[Problem] Which lines of the data contain the string "pinponeando"? Copy every one.

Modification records
^^^^^^^^
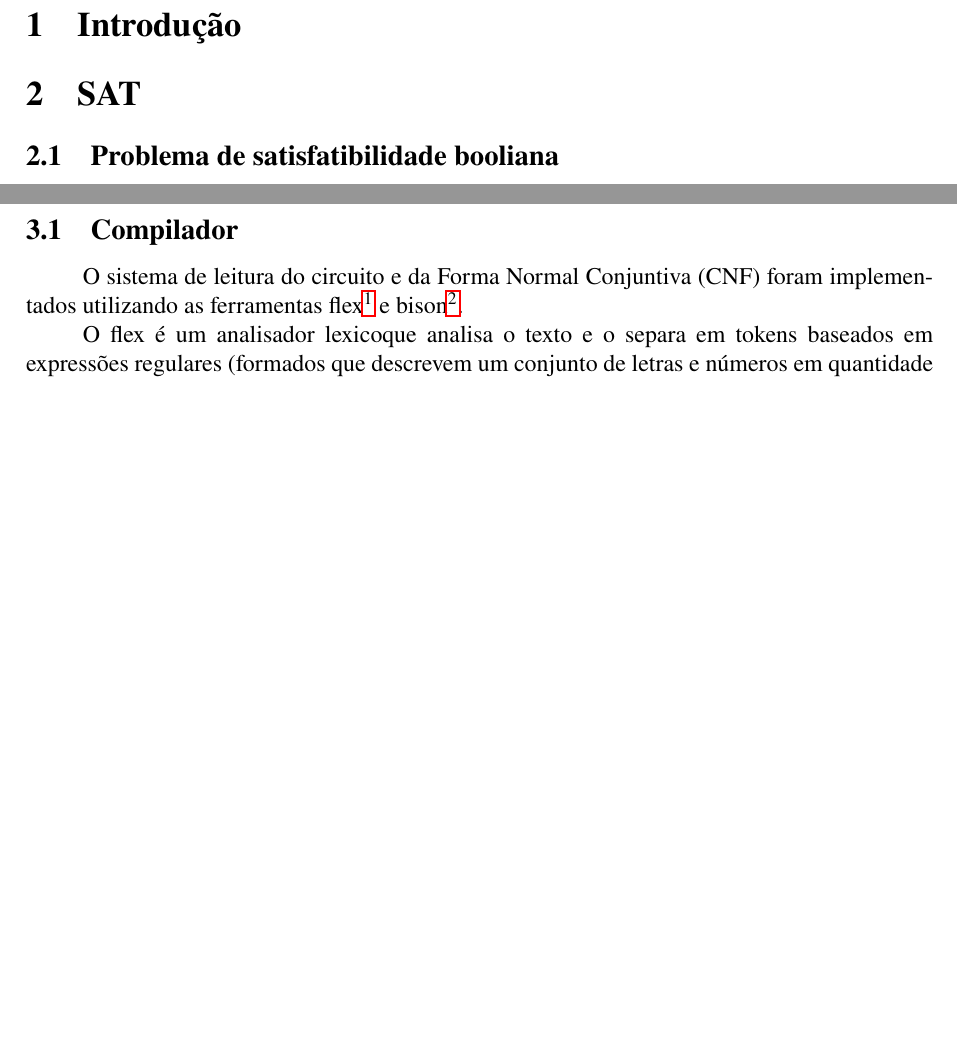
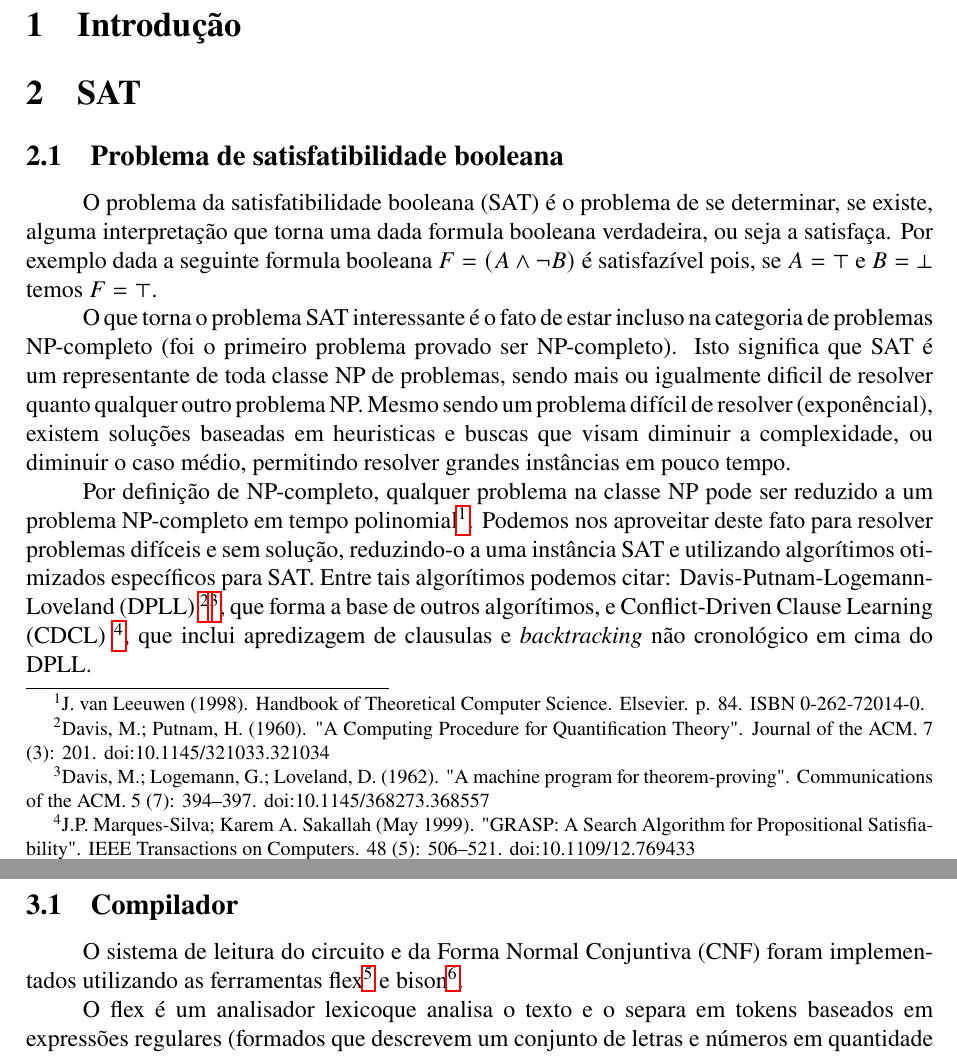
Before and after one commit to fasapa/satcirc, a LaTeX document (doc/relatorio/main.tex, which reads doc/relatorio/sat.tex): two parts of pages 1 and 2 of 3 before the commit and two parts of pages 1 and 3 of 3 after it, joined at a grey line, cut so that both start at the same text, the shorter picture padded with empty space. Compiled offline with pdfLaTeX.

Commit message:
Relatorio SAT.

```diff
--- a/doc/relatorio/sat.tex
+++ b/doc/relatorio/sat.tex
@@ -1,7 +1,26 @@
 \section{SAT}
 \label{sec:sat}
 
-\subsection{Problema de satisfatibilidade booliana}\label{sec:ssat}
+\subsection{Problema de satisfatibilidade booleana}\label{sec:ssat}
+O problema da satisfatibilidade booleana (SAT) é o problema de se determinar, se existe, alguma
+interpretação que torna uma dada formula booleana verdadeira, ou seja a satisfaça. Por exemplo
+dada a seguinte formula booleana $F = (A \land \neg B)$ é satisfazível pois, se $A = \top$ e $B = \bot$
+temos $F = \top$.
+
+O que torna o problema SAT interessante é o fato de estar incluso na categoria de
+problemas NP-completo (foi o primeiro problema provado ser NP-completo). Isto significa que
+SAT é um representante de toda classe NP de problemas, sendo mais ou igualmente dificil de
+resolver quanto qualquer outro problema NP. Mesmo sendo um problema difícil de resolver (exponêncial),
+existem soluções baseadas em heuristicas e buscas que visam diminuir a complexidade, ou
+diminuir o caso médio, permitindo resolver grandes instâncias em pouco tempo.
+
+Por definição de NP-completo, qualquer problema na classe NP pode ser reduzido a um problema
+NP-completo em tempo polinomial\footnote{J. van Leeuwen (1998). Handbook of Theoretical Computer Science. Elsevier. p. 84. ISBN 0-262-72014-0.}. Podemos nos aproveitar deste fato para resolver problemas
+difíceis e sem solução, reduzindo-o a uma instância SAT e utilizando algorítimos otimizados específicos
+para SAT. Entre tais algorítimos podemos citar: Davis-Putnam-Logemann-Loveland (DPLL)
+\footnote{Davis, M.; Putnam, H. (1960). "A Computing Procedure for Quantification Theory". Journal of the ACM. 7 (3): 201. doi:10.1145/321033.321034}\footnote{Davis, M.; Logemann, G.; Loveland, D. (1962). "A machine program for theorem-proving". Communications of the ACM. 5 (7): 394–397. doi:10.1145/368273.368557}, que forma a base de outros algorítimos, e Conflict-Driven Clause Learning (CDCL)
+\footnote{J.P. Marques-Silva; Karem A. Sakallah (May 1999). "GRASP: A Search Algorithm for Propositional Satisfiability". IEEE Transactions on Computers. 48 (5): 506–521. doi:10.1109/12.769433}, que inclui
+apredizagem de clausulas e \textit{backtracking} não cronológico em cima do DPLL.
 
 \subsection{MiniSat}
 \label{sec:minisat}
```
^^^^^^^^
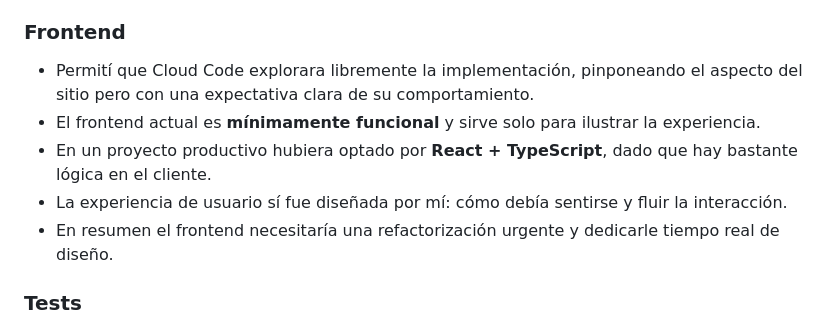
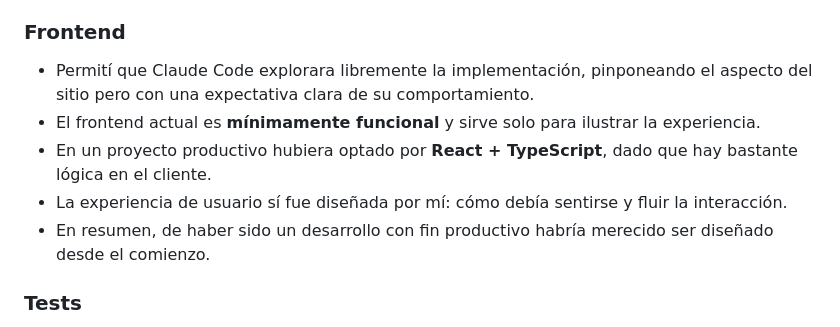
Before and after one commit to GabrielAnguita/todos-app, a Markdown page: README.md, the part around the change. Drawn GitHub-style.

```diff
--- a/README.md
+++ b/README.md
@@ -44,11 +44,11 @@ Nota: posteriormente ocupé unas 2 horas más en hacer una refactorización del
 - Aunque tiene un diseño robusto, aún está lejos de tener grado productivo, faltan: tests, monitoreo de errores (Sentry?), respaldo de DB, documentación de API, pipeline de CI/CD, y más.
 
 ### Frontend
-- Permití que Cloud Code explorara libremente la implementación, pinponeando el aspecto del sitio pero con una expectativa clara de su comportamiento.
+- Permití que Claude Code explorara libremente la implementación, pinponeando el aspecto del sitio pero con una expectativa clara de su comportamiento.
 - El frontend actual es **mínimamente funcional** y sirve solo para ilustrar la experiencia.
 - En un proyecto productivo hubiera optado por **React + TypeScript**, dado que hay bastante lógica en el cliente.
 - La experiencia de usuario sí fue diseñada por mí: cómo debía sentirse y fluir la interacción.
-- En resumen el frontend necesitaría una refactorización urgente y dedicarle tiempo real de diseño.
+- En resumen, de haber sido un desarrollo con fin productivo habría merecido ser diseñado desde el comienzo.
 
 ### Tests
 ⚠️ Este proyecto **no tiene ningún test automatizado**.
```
^^^^^^^^
[Task answer]
-- Permití que Cloud Code explorara libremente la implementación, pinponeando el aspecto del sitio pero con una expectativa clara de su comportamiento.
+- Permití que Claude Code explorara libremente la implementación, pinponeando el aspecto del sitio pero con una expectativa clara de su comportamiento.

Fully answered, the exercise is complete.